(Content revision data)
================================
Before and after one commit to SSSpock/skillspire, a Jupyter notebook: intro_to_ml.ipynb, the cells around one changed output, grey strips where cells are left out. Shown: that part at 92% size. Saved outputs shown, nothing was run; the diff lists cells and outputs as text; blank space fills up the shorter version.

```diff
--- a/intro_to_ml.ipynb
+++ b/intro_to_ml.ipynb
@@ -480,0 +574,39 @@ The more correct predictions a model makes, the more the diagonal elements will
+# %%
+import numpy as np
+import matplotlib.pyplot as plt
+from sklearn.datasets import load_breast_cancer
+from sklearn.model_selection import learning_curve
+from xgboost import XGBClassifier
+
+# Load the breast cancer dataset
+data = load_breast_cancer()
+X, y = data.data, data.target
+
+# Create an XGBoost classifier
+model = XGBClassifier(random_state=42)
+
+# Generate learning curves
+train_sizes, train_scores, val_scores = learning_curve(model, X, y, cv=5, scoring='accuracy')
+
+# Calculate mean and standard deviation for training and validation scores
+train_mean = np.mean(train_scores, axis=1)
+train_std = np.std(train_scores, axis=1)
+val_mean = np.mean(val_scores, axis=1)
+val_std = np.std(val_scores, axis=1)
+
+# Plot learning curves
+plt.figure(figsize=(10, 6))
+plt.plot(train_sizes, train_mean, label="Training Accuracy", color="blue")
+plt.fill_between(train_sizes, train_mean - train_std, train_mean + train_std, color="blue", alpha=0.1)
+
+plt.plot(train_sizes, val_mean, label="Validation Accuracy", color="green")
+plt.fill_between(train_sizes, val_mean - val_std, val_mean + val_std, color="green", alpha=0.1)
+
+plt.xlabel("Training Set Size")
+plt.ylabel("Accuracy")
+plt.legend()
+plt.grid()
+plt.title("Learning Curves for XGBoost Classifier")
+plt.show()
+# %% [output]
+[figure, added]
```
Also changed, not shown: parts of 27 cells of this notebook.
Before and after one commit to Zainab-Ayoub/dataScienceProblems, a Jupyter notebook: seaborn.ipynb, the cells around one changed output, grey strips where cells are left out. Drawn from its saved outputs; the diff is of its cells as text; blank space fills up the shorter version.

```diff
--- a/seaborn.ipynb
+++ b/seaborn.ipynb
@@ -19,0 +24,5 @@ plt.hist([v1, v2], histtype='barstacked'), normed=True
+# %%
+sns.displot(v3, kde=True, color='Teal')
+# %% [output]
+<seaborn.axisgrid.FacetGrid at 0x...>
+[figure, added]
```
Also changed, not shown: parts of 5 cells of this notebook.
================================
What to produce:
Lines containing the word "seaborn" are to be pulled from the records and copied.

Task solution:
Before and after one commit to Zainab-Ayoub/dataScienceProblems, a Jupyter notebook: seaborn.ipynb, the cells around one changed output, grey strips where cells are left out. Drawn from its saved outputs; the diff is of its cells as text; blank space fills up the shorter version.
--- a/seaborn.ipynb
+++ b/seaborn.ipynb
+<seaborn.axisgrid.FacetGrid at 0x...>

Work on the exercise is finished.